By sharing his own faith journey, in highly self-deprecating fashion, Rulli has built a considerable audience of people who identify with just trying to be Catholic guys and gals. The overall goal seems to be assuring practicing Catholics we’re all in the same boat, no matter how much practice we need.
Interestingly, there’s a decent-sized non-Catholic portion of Rulli’s audience. I chalk that demographic up to Rulli going out of his way to make the show accessible. In fact, his producer/sidekick, Tyler Veghte, is a good-natured atheist who researches Church history and the Bible for content; having developed a pretty good knowledge base, he may just research his way into the Church one day, if he doesn’t remain stubbornly atheist for the sake of branding.
Unlike some with a national platform, Rulli studiously avoids any hint of divisiveness. For instance, he’s a fan of the papacy, period, with kind words for every pope in his lifetime. No "conservative" Francis criticizer, he. But Rulli also doesn't cater to the "liberal" tendency to downplay sin, specifically his own; he's a frequenter and vocal proponent of the confessional. Rulli might not be deep, but he’s deeply aware of the need for Christ's mercy in his life, which must also sit well with non-Catholic listeners.

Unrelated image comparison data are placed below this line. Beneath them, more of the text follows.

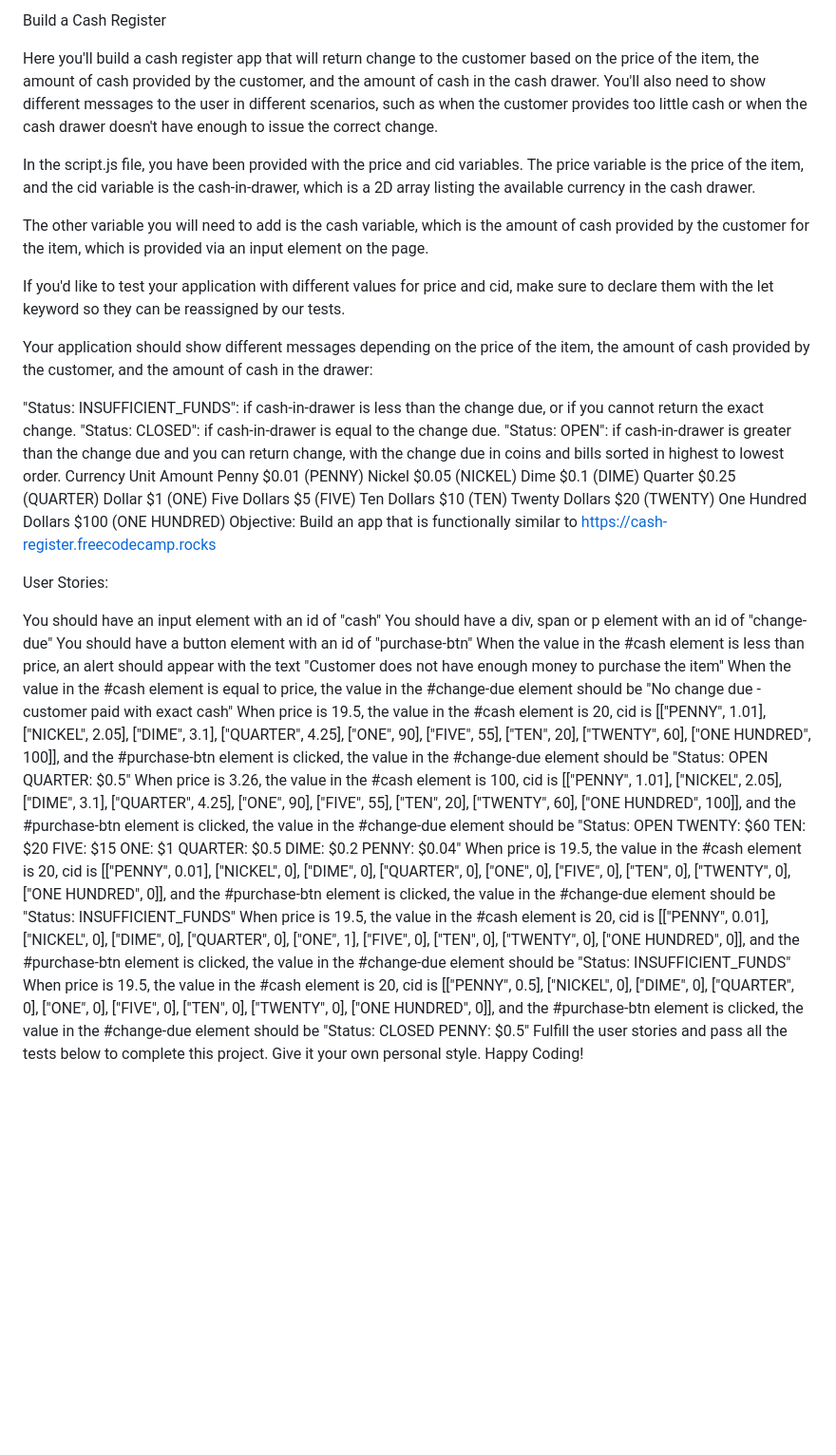
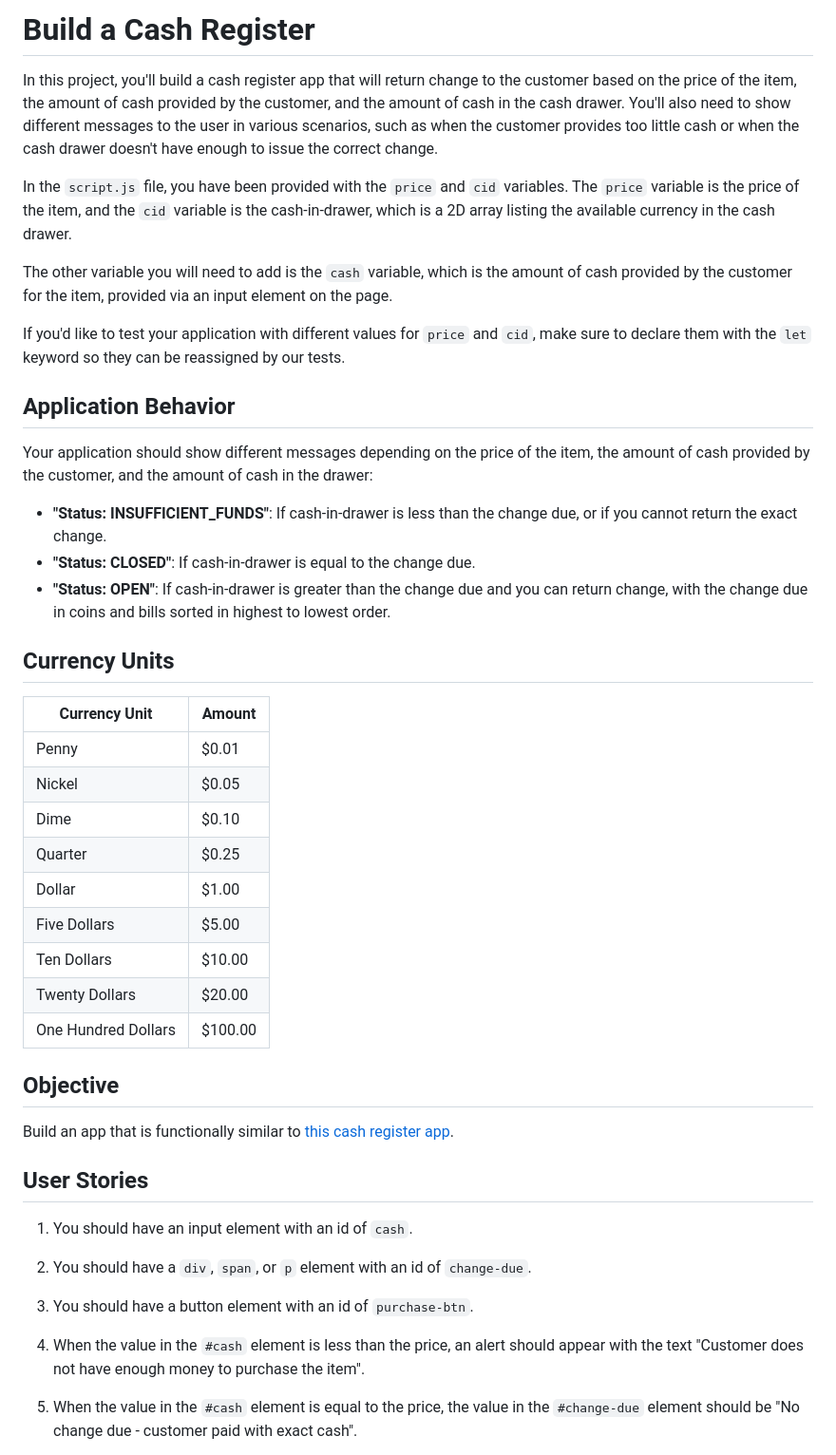
Before and after one commit to canptleon/freecodecamp-certifications, a Markdown page: JavaScript Algorithms and Data Structures (Beta)/Build a Cash Register/README.md, the part around one of its changes. Shown at 95% size. GitHub-like rendering; blank space fills up the shorter version.

Commit message:
readme changed to markdown

```diff
--- a/JavaScript Algorithms and Data Structures (Beta)/Build a Cash Register/README.md
+++ b/JavaScript Algorithms and Data Structures (Beta)/Build a Cash Register/README.md
@@ -1,40 +1,48 @@
-Build a Cash Register
+# Build a Cash Register
 
-Here you'll build a cash register app that will return change to the customer based on the price of the item, the amount of cash provided by the customer, and the amount of cash in the cash drawer. You'll also need to show different messages to the user in different scenarios, such as when the customer provides too little cash or when the cash drawer doesn't have enough to issue the correct change.
+In this project, you'll build a cash register app that will return change to the customer based on the price of the item, the amount of cash provided by the customer, and the amount of cash in the cash drawer. You'll also need to show different messages to the user in various scenarios, such as when the customer provides too little cash or when the cash drawer doesn't have enough to issue the correct change.
 
-In the script.js file, you have been provided with the price and cid variables. The price variable is the price of the item, and the cid variable is the cash-in-drawer, which is a 2D array listing the available currency in the cash drawer.
+In the `script.js` file, you have been provided with the `price` and `cid` variables. The `price` variable is the price of the item, and the `cid` variable is the cash-in-drawer, which is a 2D array listing the available currency in the cash drawer.
 
-The other variable you will need to add is the cash variable, which is the amount of cash provided by the customer for the item, which is provided via an input element on the page.
+The other variable you will need to add is the `cash` variable, which is the amount of cash provided by the customer for the item, provided via an input element on the page.
 
-If you'd like to test your application with different values for price and cid, make sure to declare them with the let keyword so they can be reassigned by our tests.
+If you'd like to test your application with different values for `price` and `cid`, make sure to declare them with the `let` keyword so they can be reassigned by our tests.
+
+## Application Behavior
 
 Your application should show different messages depending on the price of the item, the amount of cash provided by the customer, and the amount of cash in the drawer:
 
-"Status: INSUFFICIENT_FUNDS": if cash-in-drawer is less than the change due, or if you cannot return the exact change.
-"Status: CLOSED": if cash-in-drawer is equal to the change due.
-"Status: OPEN": if cash-in-drawer is greater than the change due and you can return change, with the change due in coins and bills sorted in highest to lowest order.
-Currency Unit	Amount
-Penny	$0.01 (PENNY)
-Nickel	$0.05 (NICKEL)
-Dime	$0.1 (DIME)
-Quarter	$0.25 (QUARTER)
-Dollar	$1 (ONE)
-Five Dollars	$5 (FIVE)
-Ten Dollars	$10 (TEN)
-Twenty Dollars	$20 (TWENTY)
-One Hundred Dollars	$100 (ONE HUNDRED)
-Objective: Build an app that is functionally similar to https://cash-register.freecodecamp.rocks
+- **"Status: INSUFFICIENT_FUNDS"**: If cash-in-drawer is less than the change due, or if you cannot return the exact change.
+- **"Status: CLOSED"**: If cash-in-drawer is equal to the change due.
+- **"Status: OPEN"**: If cash-in-drawer is greater than the change due and you can return change, with the change due in coins and bills sorted in highest to lowest order.
 
-User Stories:
+## Currency Units
 
-You should have an input element with an id of "cash"
-You should have a div, span or p element with an id of "change-due"
-You should have a button element with an id of "purchase-btn"
-When the value in the #cash element is less than price, an alert should appear with the text "Customer does not have enough money to purchase the item"
-When the value in the #cash element is equal to price, the value in the #change-due element should be "No change due - customer paid with exact cash"
-When price is 19.5, the value in the #cash element is 20, cid is [["PENNY", 1.01], ["NICKEL", 2.05], ["DIME", 3.1], ["QUARTER", 4.25], ["ONE", 90], ["FIVE", 55], ["TEN", 20], ["TWENTY", 60], ["ONE HUNDRED", 100]], and the #purchase-btn element is clicked, the value in the #change-due element should be "Status: OPEN QUARTER: $0.5"
-When price is 3.26, the value in the #cash element is 100, cid is [["PENNY", 1.01], ["NICKEL", 2.05], ["DIME", 3.1], ["QUARTER", 4.25], ["ONE", 90], ["FIVE", 55], ["TEN", 20], ["TWENTY", 60], ["ONE HUNDRED", 100]], and the #purchase-btn element is clicked, the value in the #change-due element should be "Status: OPEN TWENTY: $60 TEN: $20 FIVE: $15 ONE: $1 QUARTER: $0.5 DIME: $0.2 PENNY: $0.04"
-When price is 19.5, the value in the #cash element is 20, cid is [["PENNY", 0.01], ["NICKEL", 0], ["DIME", 0], ["QUARTER", 0], ["ONE", 0], ["FIVE", 0], ["TEN", 0], ["TWENTY", 0], ["ONE HUNDRED", 0]], and the #purchase-btn element is clicked, the value in the #change-due element should be "Status: INSUFFICIENT_FUNDS"
-When price is 19.5, the value in the #cash element is 20, cid is [["PENNY", 0.01], ["NICKEL", 0], ["DIME", 0], ["QUARTER", 0], ["ONE", 1], ["FIVE", 0], ["TEN", 0], ["TWENTY", 0], ["ONE HUNDRED", 0]], and the #purchase-btn element is clicked, the value in the #change-due element should be "Status: INSUFFICIENT_FUNDS"
-When price is 19.5, the value in the #cash element is 20, cid is [["PENNY", 0.5], ["NICKEL", 0], ["DIME", 0], ["QUARTER", 0], ["ONE", 0], ["FIVE", 0], ["TEN", 0], ["TWENTY", 0], ["ONE HUNDRED", 0]], and the #purchase-btn element is clicked, the value in the #change-due element should be "Status: CLOSED PENNY: $0.5"
-Fulfill the user stories and pass all the tests below to complete this project. Give it your own personal style. Happy Coding!
+| Currency Unit    | Amount  |
+|------------------|---------|
+| Penny            | $0.01   |
+| Nickel           | $0.05   |
+| Dime             | $0.10   |
+| Quarter          | $0.25   |
+| Dollar           | $1.00   |
+| Five Dollars     | $5.00   |
+| Ten Dollars      | $10.00  |
+| Twenty Dollars   | $20.00  |
+| One Hundred Dollars | $100.00 |
+
+## Objective
+
+Build an app that is functionally similar to [this cash register app](https://cash-register.freecodecamp.rocks).
+
+## User Stories
+
+1. You should have an input element with an id of `cash`.
+
+2. You should have a `div`, `span`, or `p` element with an id of `change-due`.
+
+3. You should have a button element with an id of `purchase-btn`.
+
+4. When the value in the `#cash` element is less than the price, an alert should appear with the text "Customer does not have enough money to purchase the item".
+
+5. When the value in the `#cash` element is equal to the price, the value in the `#change-due` element should be "No change due - customer paid with exact cash".
+
```
Also changed, not shown: other parts of JavaScript Algorithms and Data Structures (Beta)/Build a Cash Register/README.md (+74 -20 lines).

I never expect to come away from The Catholic Guy Show having learned anything (although I often do, finding the occasional relatable moment in Rulli’s musings or a nugget of knowledge in a game about Church history), but I always come away knowing I’m not alone in believing that laughing while Catholic isn’t a ticketable offense.
A time to think hard, a time to laugh heartily…
If you’re looking for deep-dives into doctrine and other aspects of the Faith, The Catholic Talk Show and The Catholic Guy Show ain’t that; try The Bishop Strickland Hour from Virgin Most Powerful Radio, or the wonderful priests at the Catholic Stuff You Should Know podcast.
I’m a fan of both serious and humorous program styles. Just as I can enjoy a cold bottle of beer every bit as much as a nice glass of wine, I find myself enjoying a few Catholic laughs with a bunch of likeable guys as much as I enjoy soaking up much-needed knowledge from people a lot smarter than me.
To take this awkward simile-cum-metaphor about drinking a step further, there’s room for a lot of labels on the shelves of the Catholic media bar. You can decide for yourself which shelves The Catholic Talk Show and The Catholic Guy Show should occupy.
The hosts would probably describe themselves as heavily-discounted, happy hour well drinks.